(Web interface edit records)
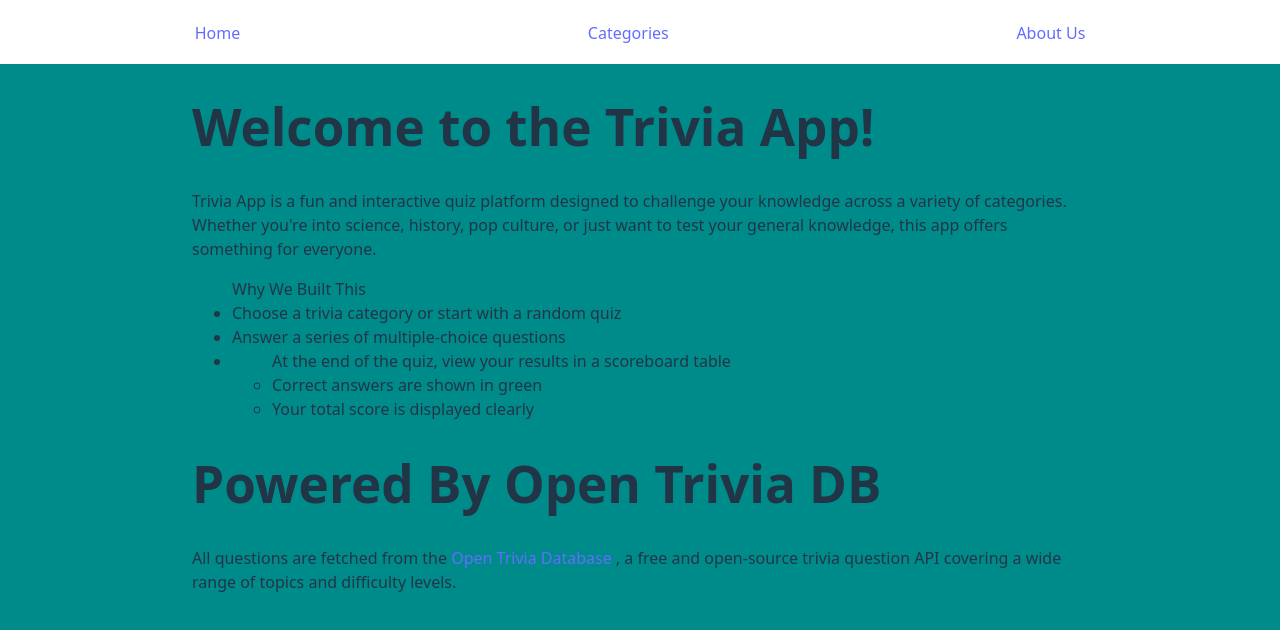
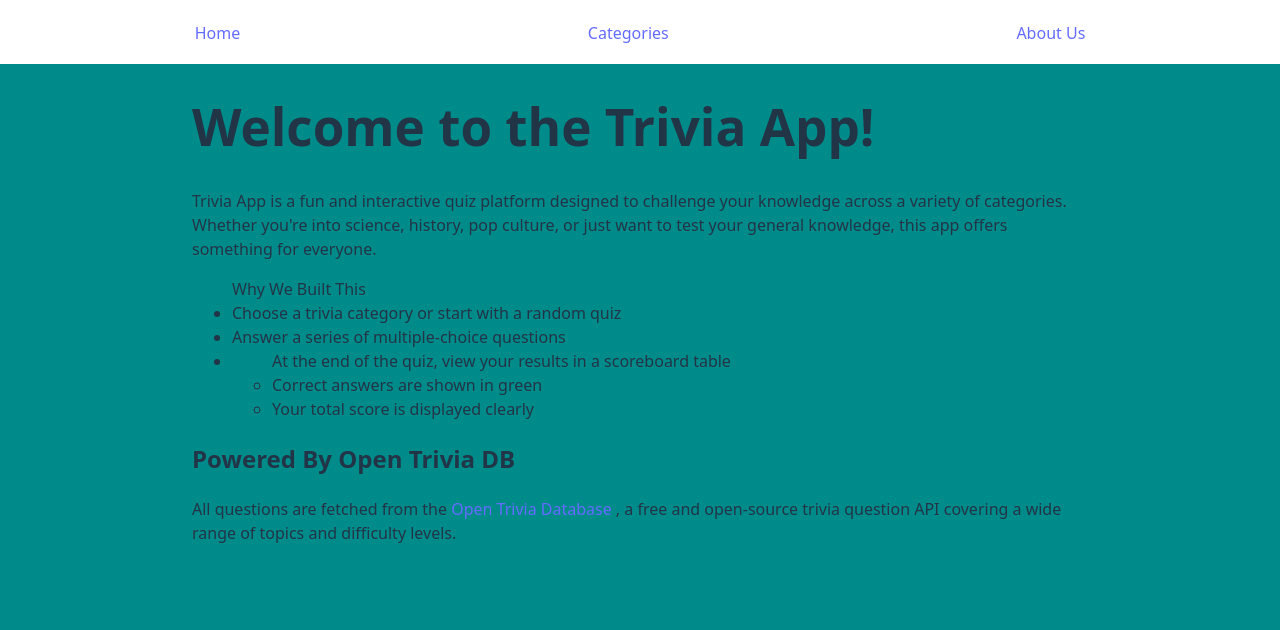
Before and after one commit to Vaahne/sba_react_web_application_trivia, a React (Vite) app: page /aboutUs in a window 1280 px wide. Shown: the top 630 px of the page. Built offline with nearby package versions, Linux system fonts and the light colour scheme; no server answers.

Commit message:
About us

```diff
--- a/src/pages/AboutUs.jsx
+++ b/src/pages/AboutUs.jsx
@@ -16,8 +16,8 @@ export default function AboutUs(){
             </li>
         </ul>
         <div>
-            <h1>Powered By Open Trivia DB</h1>
-            All questions are fetched from the <a href="https://opentdb.com/">Open Trivia Database</a> , a free and open-source trivia question API covering a wide range of topics and difficulty levels.
+            <h2>Powered By Open Trivia DB</h2>
+            All questions are fetched from the <a href="https://opentdb.com/" target="_blank">Open Trivia Database</a> , a free and open-source trivia question API covering a wide range of topics and difficulty levels.
         </div>
     </div>
 }
```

WHAT THE EXERCISE ASKS - Give the count of lines in the data that contain the word "Powered", and write nothing besides it.

TASK RESULT - 2